Sure, college can be challenging and students are working more, but if it is taking longer, why is tuition still going up? Why aren't colleges telling you about this?
Even the people that create income tax forms — the federal government — have found that the college financial aid system is "confusing, complex, inefficient, duplicative and frequently does not direct aid to students who truly need it."
Matthew Greene, who runs a Westport college counseling firm with his father and who thinks that college makes a difference over a lifetime, told me that not enough are thinking twice.
"The valid point is to question why are you going to college and are you choosing the right school where you will be successful," Greene said. "It should be a well-considered step."
Greene and others say it's worth considering a year volunteering with Americorps, taking a low-level job where you learn a skill or joining the military.
"There are certain sacred cows," a career counselor in the San Francisco area, Marty Nemko, told me. "We won't take a hard look at it."
Nemko recently wrote an essay for the Chronicle of Higher Education blasting the bachelor's degree as "America's most overrated product."
"The rhetoric is that to get ahead in the new world it is going to require a higher level of skills," Nemko said. "After the four and five and six years in college the amount of increase in those key skills is frighteningly low."

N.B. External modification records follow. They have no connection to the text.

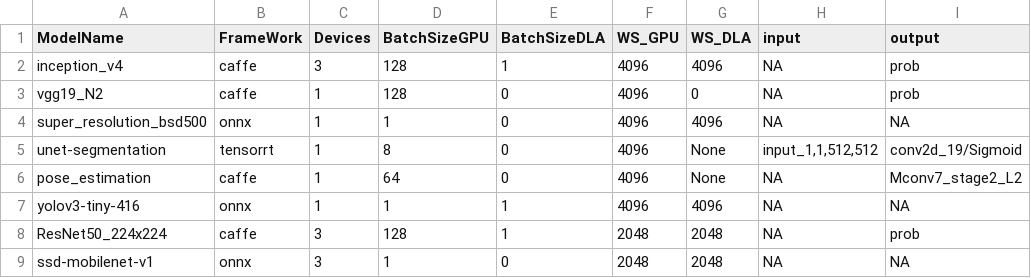
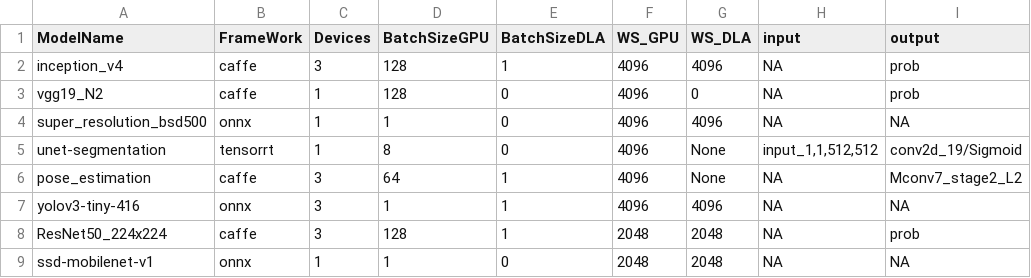
Before and after one commit to zhj-buffer/jetson_benchmarks, a CSV file: benchmark_csv/orin-benchmarks.csv, drawn as a sheet; only a part is shown; the diff names each change by its address in the sheet, - before the commit and + after, or states it on an @@ line.

Commit message:
update orin csv.
    1. Enable Tiny Yolo/OpenPose on DLA.
    2. Disable SSD on DLA.

Signed-off-by: Alan Zhang <alanz@nvidia.com>

```diff
--- a/benchmark_csv/orin-benchmarks.csv
+++ b/benchmark_csv/orin-benchmarks.csv
-C6:C7 (Devices): 1
+C6:C7 (Devices): 3
-E6 (BatchSizeDLA): 0
+E6 (BatchSizeDLA): 1
-C9 (Devices): 3
+C9 (Devices): 1
```
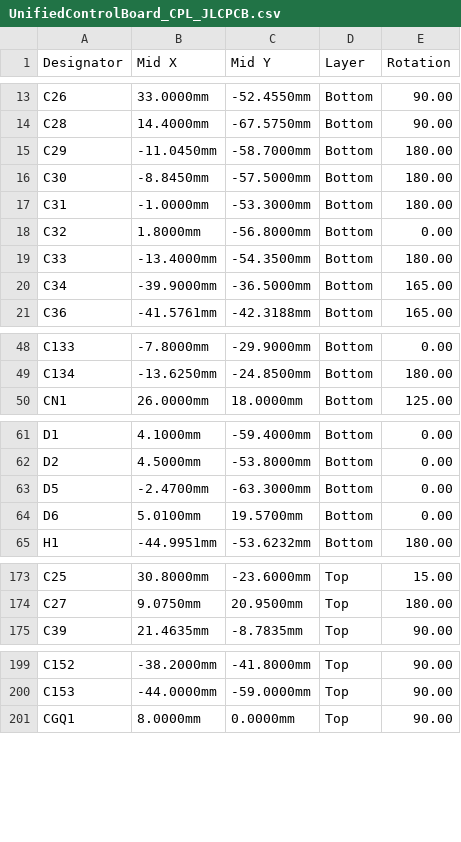
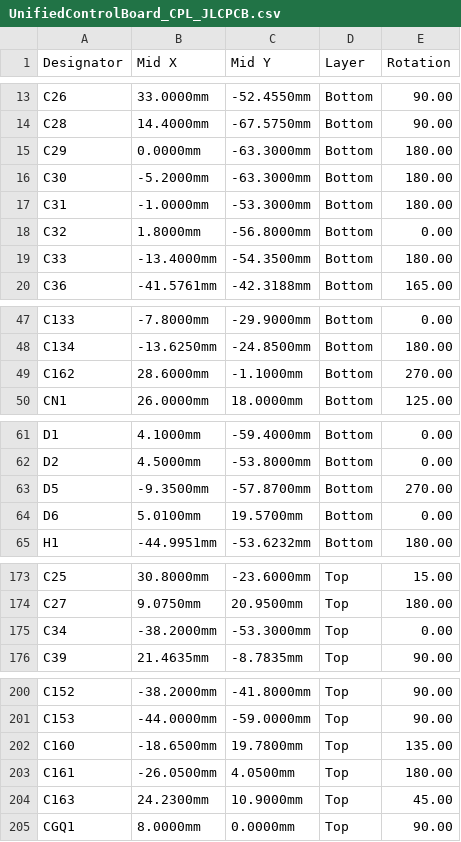
Before and after one commit to MaslowCNC/Maslow_4, a CSV file: Unified Control Board/jlcpcb/UnifiedControlBoard_CPL_JLCPCB.csv, drawn as a sheet; only a part is shown, gaps mark what is left out; the diff covers the shown part only.

```diff
--- a/Unified Control Board/jlcpcb/UnifiedControlBoard_CPL_JLCPCB.csv
+++ b/Unified Control Board/jlcpcb/UnifiedControlBoard_CPL_JLCPCB.csv
@@ -14,4 +14,4 @@ C26,33.0000mm,-52.4550mm,Bottom,90.00
 C28,14.4000mm,-67.5750mm,Bottom,90.00
-C29,-11.0450mm,-58.7000mm,Bottom,180.00
-C30,-8.8450mm,-57.5000mm,Bottom,180.00
+C29,0.0000mm,-63.3000mm,Bottom,180.00
+C30,-5.2000mm,-63.3000mm,Bottom,180.00
 C31,-1.0000mm,-53.3000mm,Bottom,180.00
@@ -19,3 +19,2 @@ C32,1.8000mm,-56.8000mm,Bottom,0.00
 C33,-13.4000mm,-54.3500mm,Bottom,180.00
-C34,-39.9000mm,-36.5000mm,Bottom,165.00
 C36,-41.5761mm,-42.3188mm,Bottom,165.00
@@ -49,2 +48,3 @@ C133,-7.8000mm,-29.9000mm,Bottom,0.00
 C134,-13.6250mm,-24.8500mm,Bottom,180.00
+C162,28.6000mm,-1.1000mm,Bottom,270.00
 CN1,26.0000mm,18.0000mm,Bottom,125.00
@@ -62,3 +62,3 @@ D1,4.1000mm,-59.4000mm,Bottom,0.00
 D2,4.5000mm,-53.8000mm,Bottom,0.00
-D5,-2.4700mm,-63.3000mm,Bottom,0.00
+D5,-9.3500mm,-57.8700mm,Bottom,270.00
 D6,5.0100mm,19.5700mm,Bottom,0.00
@@ -174,2 +174,3 @@ C25,30.8000mm,-23.6000mm,Top,15.00
 C27,9.0750mm,20.9500mm,Top,180.00
+C34,-38.2000mm,-53.3000mm,Top,0.00
 C39,21.4635mm,-8.7835mm,Top,90.00
@@ -200,2 +201,5 @@ C152,-38.2000mm,-41.8000mm,Top,90.00
 C153,-44.0000mm,-59.0000mm,Top,90.00
+C160,-18.6500mm,19.7800mm,Top,135.00
+C161,-26.0500mm,4.0500mm,Top,180.00
+C163,24.2300mm,10.9000mm,Top,45.00
 CGQ1,8.0000mm,0.0000mm,Top,90.00
```
Also changed, not shown: 2 edited cells elsewhere in this file, Unified Control Board/jlcpcb/UnifiedControlBoard_BOM_JLCPCB.csv, 21 other files.
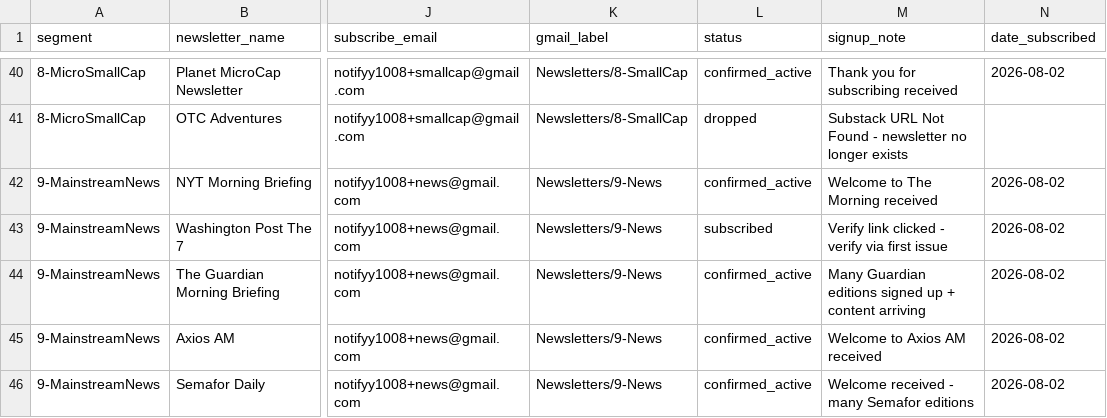
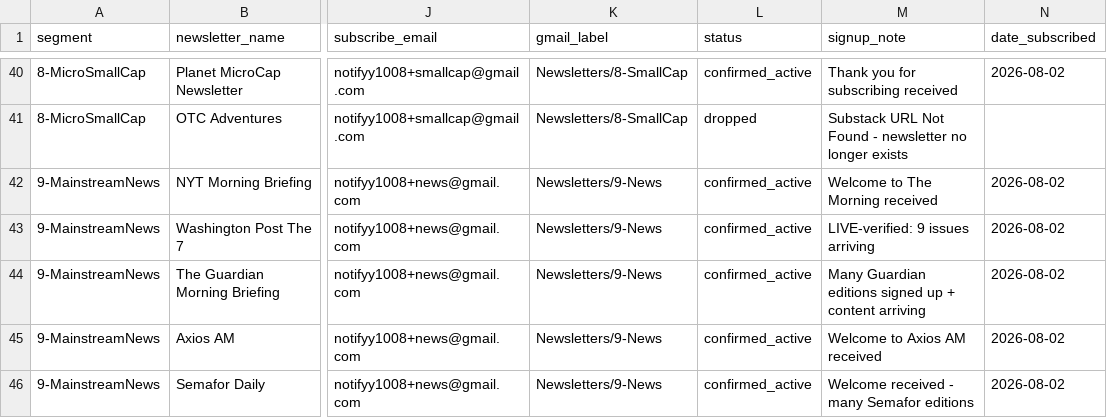
Before and after one commit to KavyaJain321/newsletter-aggregator, a CSV file: data/sources.csv, drawn as a sheet; only a part is shown, gaps mark what is left out; the diff covers the shown part only; the diff names each change by its address in the sheet, - before the commit and + after, or states it on an @@ line.

```diff
--- a/data/sources.csv
+++ b/data/sources.csv
-L43 (status): subscribed
+L43 (status): confirmed_active
-M43 (signup_note): Verify link clicked - verify via first issue
+M43 (signup_note): LIVE-verified: 9 issues arriving
```
Also changed, not shown: 14 edited cells elsewhere in this file.
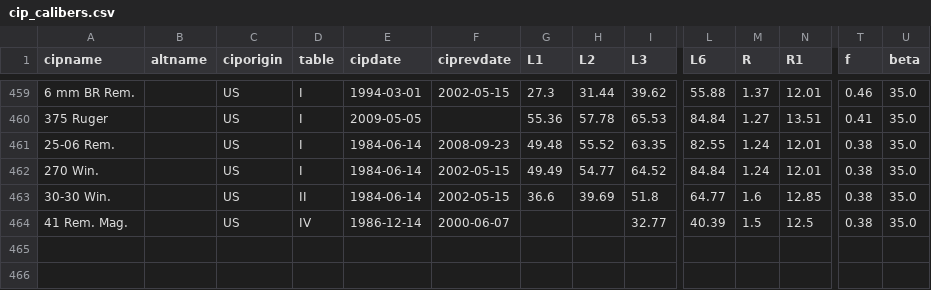
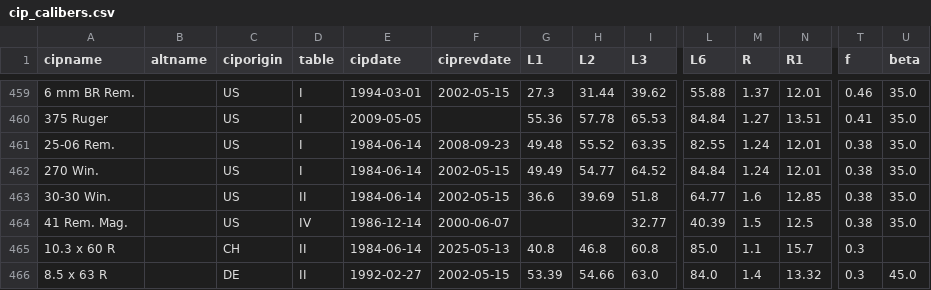
Before and after one commit to Schildkroet/ChamberSim-Reloaded, a CSV file: scripts/data/cipdata/cip_calibers.csv, drawn as a sheet; only a part is shown, gaps mark what is left out; rows hold the shown columns only; the diff names each change by its address in the sheet, - before the commit and + after, or states it on an @@ line.

```diff
--- a/scripts/data/cipdata/cip_calibers.csv
+++ b/scripts/data/cipdata/cip_calibers.csv
+row 465: 10.3 x 60 R |  | CH | II | 1984-06-14 | 2025-05-13 | 40.8 | 46.8 | 60.8 | 85.0 | 1.1 | 15.7 | 0.3
+row 466: 8.5 x 63 R |  | DE | II | 1992-02-27 | 2002-05-15 | 53.39 | 54.66 | 63.0 | 84.0 | 1.4 | 13.32 | 0.3 | 45.0
```
Also changed, not shown: scripts/data/cipdata/wiki_calibers.csv, 10 other files.
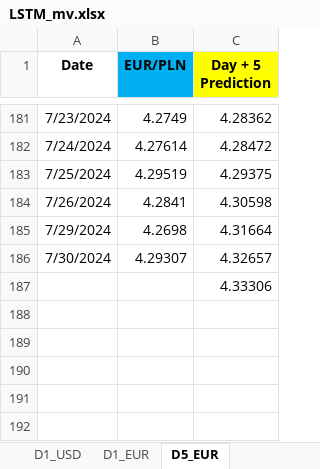
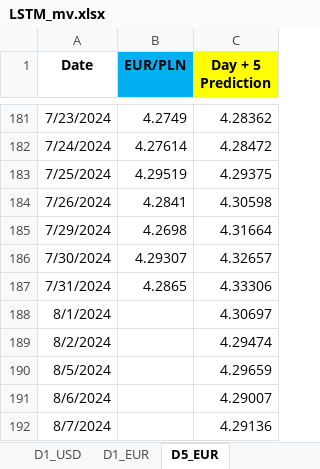
Before and after one commit to Mike7205/comm10, an Excel workbook: LSTM_mv.xlsx, sheet D5_EUR, drawn as a sheet; only a part is shown, gaps mark what is left out; values as stored, in another font and other column widths than the file's, no borders; removed rows and columns are numbered as before the commit, all else as after; the diff names each change by its address in the sheet, - before the commit and + after, or states it on an @@ line.

Commit message:
Add files via upload

```diff
--- a/LSTM_mv.xlsx (sheet D5_EUR)
+++ b/LSTM_mv.xlsx (sheet D5_EUR)
-row 187:  |  | 4.33306
+row 187: 7/31/2024 | 4.2865 | 4.33306
+row 188: 8/1/2024 |  | 4.30697
+row 189: 8/2/2024 |  | 4.29474
+row 190: 8/5/2024 |  | 4.29659
+row 191: 8/6/2024 |  | 4.29007
+row 192: 8/7/2024 |  | 4.29136
```
Also changed, not shown: sheet D1_USD, sheet D1_EUR.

As an example, Nemko pointed to a 2006 survey of college students that found more than half of students at four-year colleges lacking the skills to compare credit card offers with different interest rates.
Meanwhile, the debt carried by graduating seniors has more than doubled over the past decade, according to the independent Project on Student Debt. In Connecticut in 2006, graduating college seniors had among the highest debt in the land, an average of $23,000.
So if you are going, enjoy college. You'll be paying the bill for a long time.
Reprinted with permission of the Hartford Courant.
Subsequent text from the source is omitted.